Supreme Ultimate Fist.png Supreme Ultimate Fist 350 food,
350 wood
The Shaolin Master gets +300% attack and his Roundhouse Kick ability deals +100% damage Chinese
Terror Charge.png Terror Charge 500 food,
500 coin
Brahmins gets +5% speed and gives him Terror Charge, and elephant and cavalry train time -20% Indians
Kyudo.png Kyudo 500 wood,
500 coin
Increases the hit points threshold of Sohei Archer's Divine Strike ability by 50% Japanese
Age IV tech tree aoe 3.png
Slow Motion Routines.png Slow Motion Routines Increases the Shaolin Master's Critical Strike chance to 40% Chinese
Crushing Force.png Crushing Force Increases Brahmins' Stomp chance to 20% Indians
Kayakujutsu.png Kayakujutsu 350 wood,
350 coin
Sohei Archer can use Sabotage Japanese

Further statistics[]

Building strengths and weaknesses
Strong vs. Nothing
Weak vs. Everything
Hit points Flying Buttress.png Flying Buttress (+20%)
Construction cost Cree Textile Craftsmanship.png Cree Textile Craftsmanship (-25% wood)
Tupi Forest Burning.png Tupi Forest Burning (-20% wood)

Home City Cards[]


The Asian Dynasties[]

  • Monasteries give 20 XP when built and 40 XP when destroyed.

Definitive Edition[]

  • Monasteries give 45 XP when built and 90 XP when destroyed.

The African Royals[]


“Monastery” derives from the Greek word “monasterion,” and describes a group of people, usually monks or nuns, who live a life apart from the rest of society because of their devotion to a religion and its ascetic principles. This community often shares the common goal of striving to reach spiritual perfection and wisdom, often taking vows of celibacy, poverty, and obedience.

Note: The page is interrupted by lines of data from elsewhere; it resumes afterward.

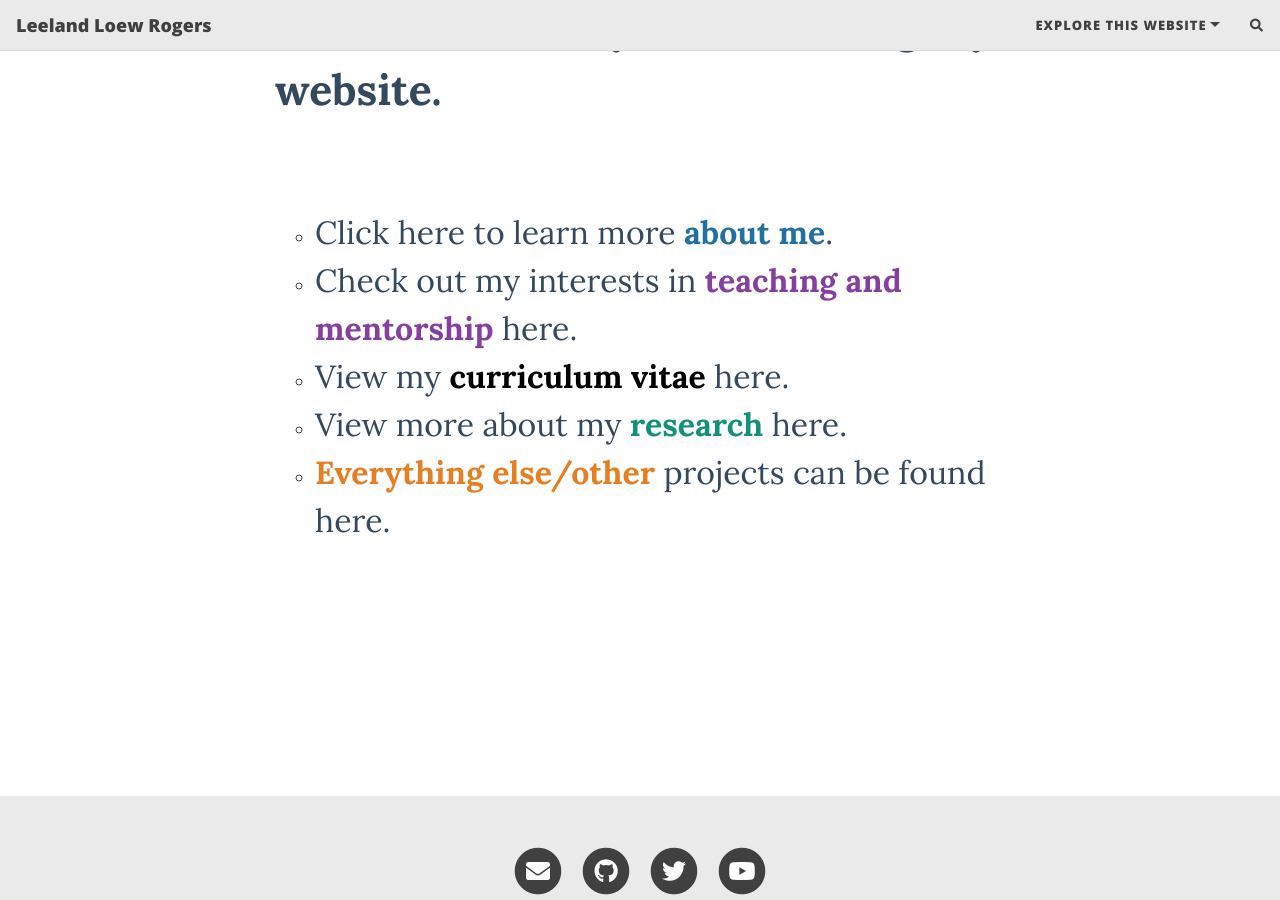
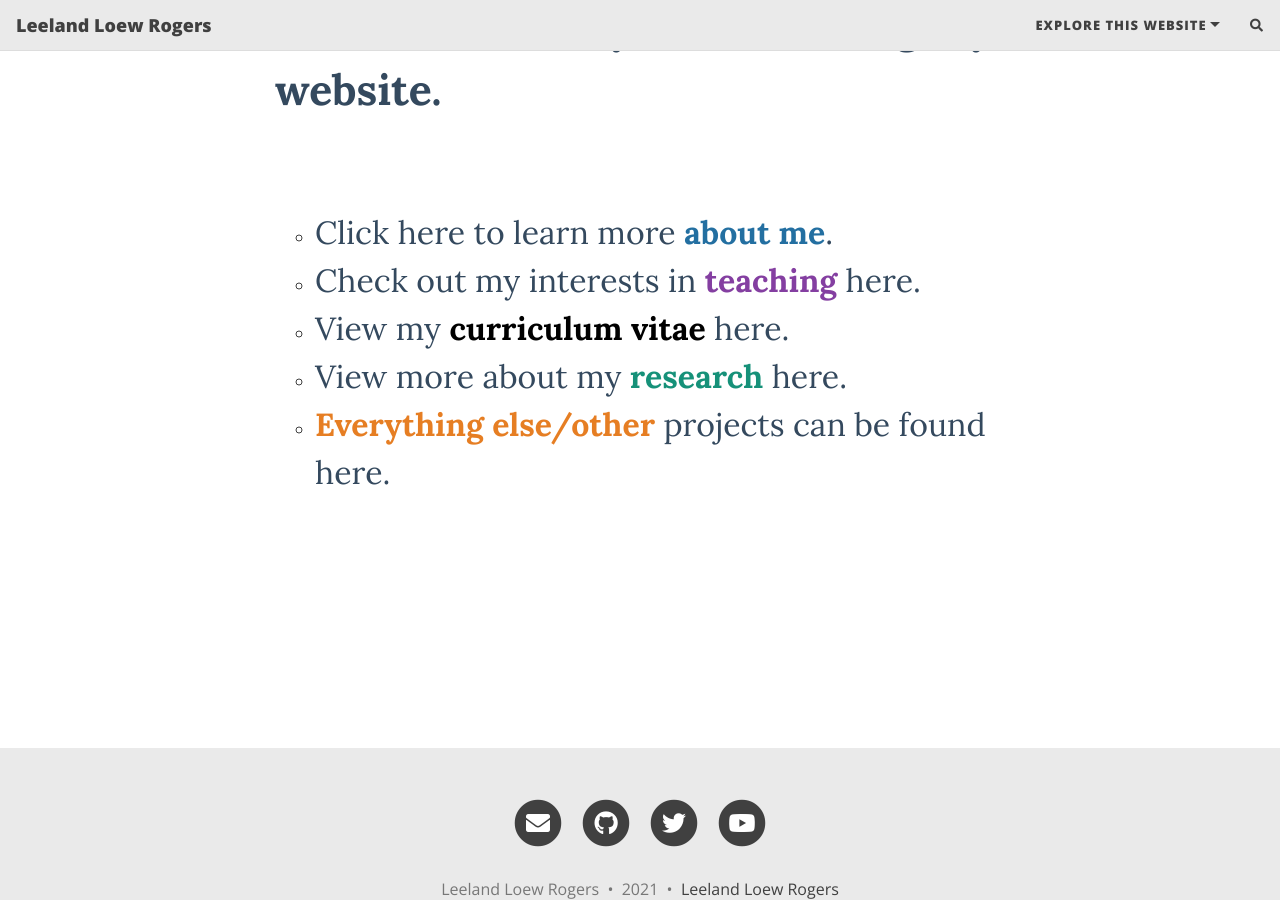
Before and after one commit to LeeLoew/LeelandRogers, a Jekyll site: the page built from index.html, in a window 1280 px wide and 900 px high, scrolled down 457 px. Built offline with Jekyll 4.4.1, drawn with Linux system fonts in a browser that asks for light colours; nearby versions of some CDN libraries; the list of posts is cut into pages by our own code; comment, search, counter and statistics services are not loaded.

Commit message:
updated teaching name

```diff
--- a/index.html
+++ b/index.html
@@ -8,7 +8,7 @@
 <p>&nbsp;</p>
 <ul style="list-style-type: circle;">
     <li><span style="color: #34495e; font-size: 24pt;"><a style="color: #34495e;" href="https://leeloew.github.io/aboutme/">Click here to learn more <span style="color: #236fa1;"><strong>about me</strong></span>.</a></span></li>
-    <li><span style="color: #34495e; font-size: 24pt;"><a style="color: #34495e;" href="https://leeloew.github.io/teaching/">Check out my interests in <span style="color: #843fa1;"><strong>teaching and mentorship</strong></span> here.</a></span></li>
+    <li><span style="color: #34495e; font-size: 24pt;"><a style="color: #34495e;" href="https://leeloew.github.io/teaching/">Check out my interests in <span style="color: #843fa1;"><strong>teaching</strong></span> here.</a></span></li>
     <li><span style="color: #34495e; font-size: 24pt;"><a style="color: #34495e;" href="https://leeloew.github.io/CV/">View my <span style="color: #000000;"><strong>curriculum vitae</strong></span> here.</a></span></li>
     <li><span style="color: #34495e; font-size: 24pt;"><a style="color: #34495e;" href="https://leeloew.github.io/research/">View more about my <span style="color: #169179;"><strong>research</strong></span> here.</a></span></li>
     <li><span style="color: #34495e; font-size: 24pt;"><a style="color: #34495e;" href="https://leeloew.github.io/other/"><span style="color: #e67e23;"><strong>Everything else/other</strong></span> projects can be found here.</a></span></li>
```
Also changed, not shown: teaching.md (+1 -1 lines).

Monasteries were first built in the fourth century BCE to accommodate pilgrims during their annual retreat, or vassa, a period lasting from July to October. The vassa took place during Southeast Asia’s rainy season. The monks, who were typically a migratory group, were expected to remain in a single place out of the weather, and under intense meditation. Early retreats were held in pavilions and parks that had been donated by wealthy benefactors. These vihara, Sanskrit for “refuges,” became popular, and as time passed the custom of permanently residing in communal dwellings became more desirable.

One of the most famous Buddhist monasteries is the Shaolin Monastery, located in the Henan province of China, founded in 495 CE. The edifice is associated specifically with Chan Buddhism and the martial art of Kung Fu. Monastery legend states that the Indian monk Bodhidharma visited the temple in 527 CE. During his time meditating on the mountain overlooking the monastery, Bodhidharma taught himself a form of martial arts to defend against wild animals and bandits. He stayed at the temple for nine years, and before his departure he taught his disciples the skills he had learned, creating the martial arts legend that surrounds the Shaolin monks to this day.